Images courtesy of David Castillo Dominici (‘Stressed Man’), Stuart Miles (‘Job in Maze’) and Fantasista at FreeDigitalPhotos.net

Unemployment – you’ve seen the statistics. Continual business re-organisations, global competition, a turbulent economy. That’s the business face of it. But what about the less discussed human face.

Having recently been made redundant from a successful 13-year career at a large international corporate, I find myself one of those ‘unemployed’. I say recent, but in June 2016 it will be coming up for a year. Don’t get me wrong, part of that ‘time out’ was my choice and I’m in the privileged position to have a good package to support me through a Masters study during this time.

Regardless of my privileged unemployment status, the uncomfortable and uncertain space of not having a job has had a psychological impact and can at times be soul-destroying. Continual job applications, updating CVs and motivation letters for multiples roles. A little bit of hope with each application that this might be ‘the one’, only to hear ‘Thanks, but no thanks. You’re not what we need’.

I consider myself to be intelligent, very capable and hard-working. I’m a good team player and have the ability to bring out the best in people and my communication skills are shit hot – minus the swearing. This is not my ego talking, I have a large network to vouch for these things (references can be provided, should you require proof..) and my career progression has shown I can turn my hand to pretty much anything I try.

However, competition is stiff and I also face the challenge of making a career ‘switch’.  I am being picky about what I apply for, but shouldn’t I be allowed to be picky?  I’m talented and have a lot to offer. I also have a huge drive to ensure my next job makes me ‘happy’.  But striking that balance between being true to the meaningful job my heart is seeking and not giving into the ‘shit I have no job’ panic is really hard. Having been through a burnout at work, I am extremely in tune with what fulfils me and what doesn’t.
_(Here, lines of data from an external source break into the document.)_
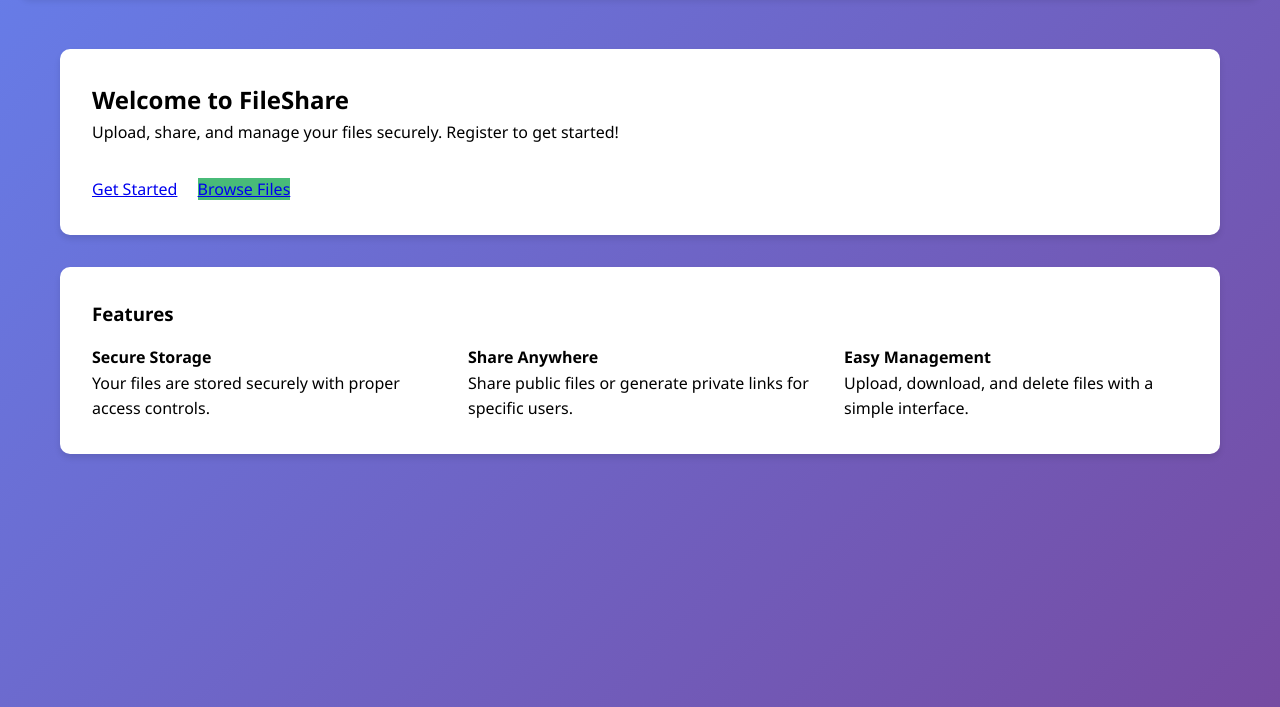
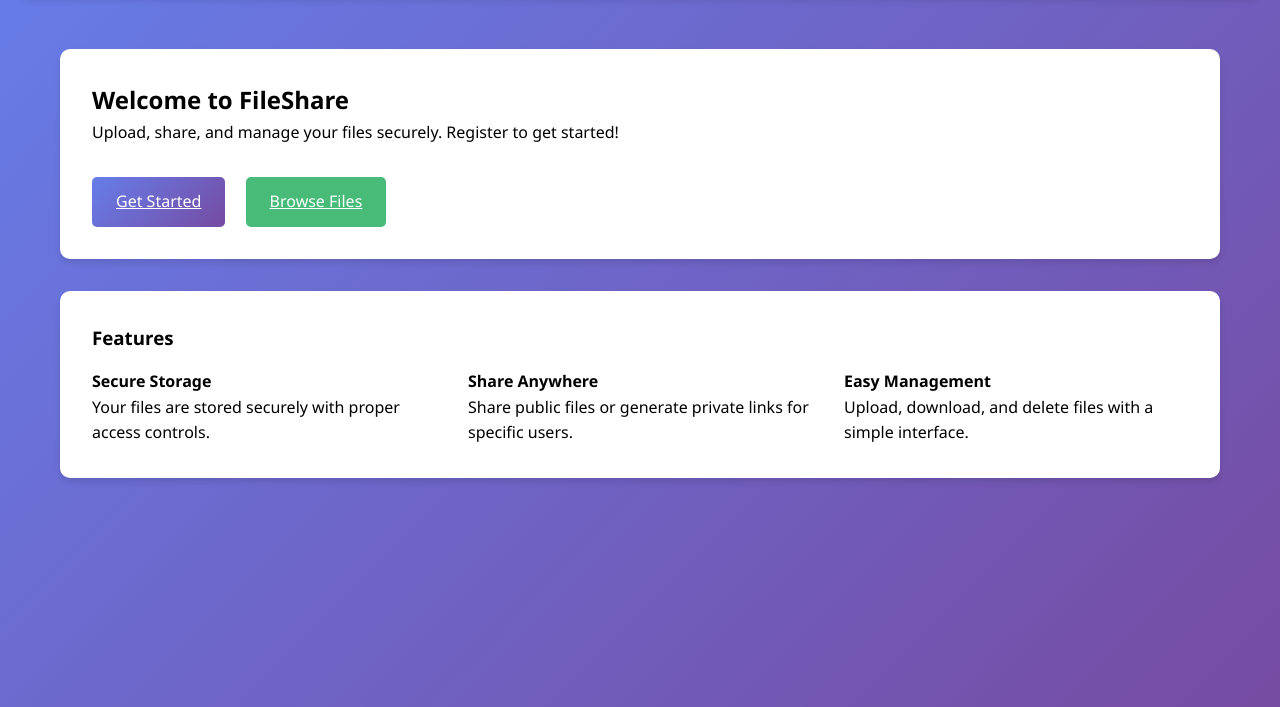
Before and after one commit to tanishqdesai/F, a website: page index.html in a window 1280 px wide. Shown: the part 93-800 px from the top of the page. Drawn offline with Linux system fonts and the light colour scheme.

Commit message:
Update style.css
Hovering white button properties

```diff
--- a/style.css
+++ b/style.css
@@ -74,3 +74,23 @@ body {
     border-radius: 5px;
     font-size: 1rem;
 }
+
+.btn {
+    display: inline-block;
+    padding: 0.75rem 1.5rem;
+    background: linear-gradient(135deg, #667eea 0%, #764ba2 100%);
+    color: white;
+    border: none;
+    border-radius: 5px;
+    cursor: pointer;
+    font-size: 1rem;
+    transition: transform 0.3s;
+}
+
+.btn:hover {
+    transform: translateY(-2px);
+}
+
+.btn-danger {
+    background: linear-gradient(135deg, #f56565 0%, #e53e3e 100%);
+}
```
So now you have two things to judge me on; one the fact that I burnout at work and two that I’m unemployed. I’m obviously a weak character right??  Well, despite these sometimes popular assumptions, being unemployed requires a drive and strength which laughs in the face of laziness. Motivating yourself to keep applying rejection after rejection, takes a huge amount of energy and keeping the faith that things will work out can be emotionally taxing and requires continuous resilience.

Unemployment has far-reaching psychological consequences. It strips you of your identity and self-worth. And just at the time you need your confidence to be at its highest to effectively ‘sell’ yourself, it’s actually at rock-bottom. From a social perspective, it can be a very lonely place. While the rest of the world is working, I find excuses to go and drink coffee just to be around people. As a ‘people person’, the days spent alone have been the hardest.

So amongst the doom and gloom of ‘jobless-ness’, how do we ‘hang in there’.  

KEEP HOPING, STAY POSITIVE, even rejection after rejection. After all, it’s not you, it’s them. Something will crop up at the right time, but as we don’t have time-lord powers we cannot control what that time-frame will be. Spend time with people that love you. Do things that feed your soul. Listen to your favourite songs on repeat (LOUDLY). Give your services to charity. There’s a whole heap of other clichés, but they are the things that sustain the good energy you need to keep you going during the process.  AND it is just a process. It’s not personal. Someone will take a punt on you and things will work out.

The very last and most important point of all is don’t be hard on yourself (and I need to practice what I preach). You didn’t create this situation.   And, if you do feel down, angry or despondent that’s ok too. In fact, it’s completely normal, there’s an unemployment bell curve to prove it.

And remember, if you’re lonely come find me. I’ll be drinking coffee getting a ‘people watching fix’ and you’re very welcome to join me.